Then you have the dark enchantment. The eerie kind in which you'd half expect to find a villainous storybook character amidst the grey fog and damp chill that hover between black tree trunks.
I walked through areas reminiscent of both in Sedona's West Fork Trail on this month's hike and brunch with Women on Adventures. After waking before no sane person should wake, driving more than two hours, and having to park half a mile away from the trailhead—we soon found out this was one of Sedona's most popular hikes.
Soon into the 6-mile hike, it wasn't hard to see why. The trail—nestled in a valley of the Sedona's notorious red rocks—followed a river and wove between foliage that reminded me of northern Michigan. As it was color season, we saw bright red and orange trees complement the dusty red canyon walls behind them and hiked through patches of yellow-leafed trees that set the entire trail aglow.
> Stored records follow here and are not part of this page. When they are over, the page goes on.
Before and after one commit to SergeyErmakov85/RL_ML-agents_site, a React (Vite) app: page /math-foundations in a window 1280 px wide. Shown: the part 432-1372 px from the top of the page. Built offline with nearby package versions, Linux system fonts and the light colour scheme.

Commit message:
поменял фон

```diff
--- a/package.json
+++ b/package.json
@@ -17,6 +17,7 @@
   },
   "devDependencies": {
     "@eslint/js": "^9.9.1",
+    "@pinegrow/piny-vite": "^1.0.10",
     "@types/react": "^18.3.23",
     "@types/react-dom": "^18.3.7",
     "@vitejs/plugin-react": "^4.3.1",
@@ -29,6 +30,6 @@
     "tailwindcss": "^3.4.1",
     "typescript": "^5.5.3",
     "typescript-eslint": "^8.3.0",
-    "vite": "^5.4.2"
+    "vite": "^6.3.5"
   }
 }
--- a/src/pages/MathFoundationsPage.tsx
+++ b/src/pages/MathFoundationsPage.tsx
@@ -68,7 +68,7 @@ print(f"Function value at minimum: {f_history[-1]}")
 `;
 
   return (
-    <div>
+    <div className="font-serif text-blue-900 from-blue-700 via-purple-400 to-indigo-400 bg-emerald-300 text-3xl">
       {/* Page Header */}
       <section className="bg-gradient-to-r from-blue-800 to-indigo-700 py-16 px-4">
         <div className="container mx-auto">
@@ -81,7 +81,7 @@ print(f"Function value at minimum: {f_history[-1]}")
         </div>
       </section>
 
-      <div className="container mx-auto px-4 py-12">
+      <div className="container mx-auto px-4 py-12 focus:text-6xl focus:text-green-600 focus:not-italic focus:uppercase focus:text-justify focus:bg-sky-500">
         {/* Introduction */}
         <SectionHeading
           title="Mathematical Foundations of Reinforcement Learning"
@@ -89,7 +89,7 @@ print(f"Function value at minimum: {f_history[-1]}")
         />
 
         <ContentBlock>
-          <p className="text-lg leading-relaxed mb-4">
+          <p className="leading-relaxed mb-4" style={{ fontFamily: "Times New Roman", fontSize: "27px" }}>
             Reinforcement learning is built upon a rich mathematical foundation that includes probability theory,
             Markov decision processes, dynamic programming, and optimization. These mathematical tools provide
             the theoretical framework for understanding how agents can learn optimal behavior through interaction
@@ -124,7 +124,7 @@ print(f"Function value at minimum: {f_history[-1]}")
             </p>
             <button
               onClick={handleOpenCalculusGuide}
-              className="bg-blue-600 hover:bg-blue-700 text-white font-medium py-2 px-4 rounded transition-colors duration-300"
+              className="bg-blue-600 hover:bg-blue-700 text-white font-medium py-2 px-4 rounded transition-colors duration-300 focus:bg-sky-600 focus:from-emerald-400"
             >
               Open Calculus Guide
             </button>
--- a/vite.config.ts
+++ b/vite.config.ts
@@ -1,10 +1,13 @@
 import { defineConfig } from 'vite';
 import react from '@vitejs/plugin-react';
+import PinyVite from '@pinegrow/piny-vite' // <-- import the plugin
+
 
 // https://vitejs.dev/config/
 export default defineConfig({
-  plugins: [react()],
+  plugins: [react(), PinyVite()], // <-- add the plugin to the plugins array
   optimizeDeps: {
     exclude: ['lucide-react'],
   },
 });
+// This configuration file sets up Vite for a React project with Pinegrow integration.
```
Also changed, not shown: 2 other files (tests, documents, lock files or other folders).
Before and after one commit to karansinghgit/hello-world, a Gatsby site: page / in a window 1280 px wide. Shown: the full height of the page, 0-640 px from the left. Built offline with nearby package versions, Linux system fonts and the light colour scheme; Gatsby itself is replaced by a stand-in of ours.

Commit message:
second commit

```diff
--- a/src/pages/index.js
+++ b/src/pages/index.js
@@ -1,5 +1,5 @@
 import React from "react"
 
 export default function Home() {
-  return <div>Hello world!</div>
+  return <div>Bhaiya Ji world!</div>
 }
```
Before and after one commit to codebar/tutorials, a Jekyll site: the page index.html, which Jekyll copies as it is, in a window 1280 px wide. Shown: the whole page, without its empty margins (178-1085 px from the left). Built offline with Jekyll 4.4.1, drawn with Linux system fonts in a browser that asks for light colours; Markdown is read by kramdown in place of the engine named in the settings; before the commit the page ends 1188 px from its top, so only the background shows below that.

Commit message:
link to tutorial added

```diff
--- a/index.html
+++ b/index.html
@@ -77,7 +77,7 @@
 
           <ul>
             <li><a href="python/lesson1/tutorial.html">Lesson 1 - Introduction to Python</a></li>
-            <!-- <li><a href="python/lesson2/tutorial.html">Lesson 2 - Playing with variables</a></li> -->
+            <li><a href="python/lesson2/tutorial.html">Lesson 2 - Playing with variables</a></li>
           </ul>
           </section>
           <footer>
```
The beautiful colors continued all throughout the hike. The trail didn't really have an end to it—you're able to continue for another couple miles to the campgrounds—but we stopped a little over three miles in where the creek widened beneath a canyon wall that curved over it.
As beautiful as the West Fork trail was, I was relieved to get back to the trailhead. The trail got increasingly busier as we crept into the afternoon, and hiking over six miles had me approaching hangry.
We stopped for brunch at Indian Gardens Café, where I opted for the healthier garden pita over the tempting pulled pork sandwich. Both looked equally delicious and the pita was more satisfying than I expected after such a long morning. I also got one of their iced coffees, which was a tasty as everything else.
After brunch, we hit Sedona's infamous traffic for about an hour before we could head back to Phoenix. I thoroughly enjoy the morning hike, but it was a long day. Next time, I'll be sure to do what a few other women did and make a weekend out of it.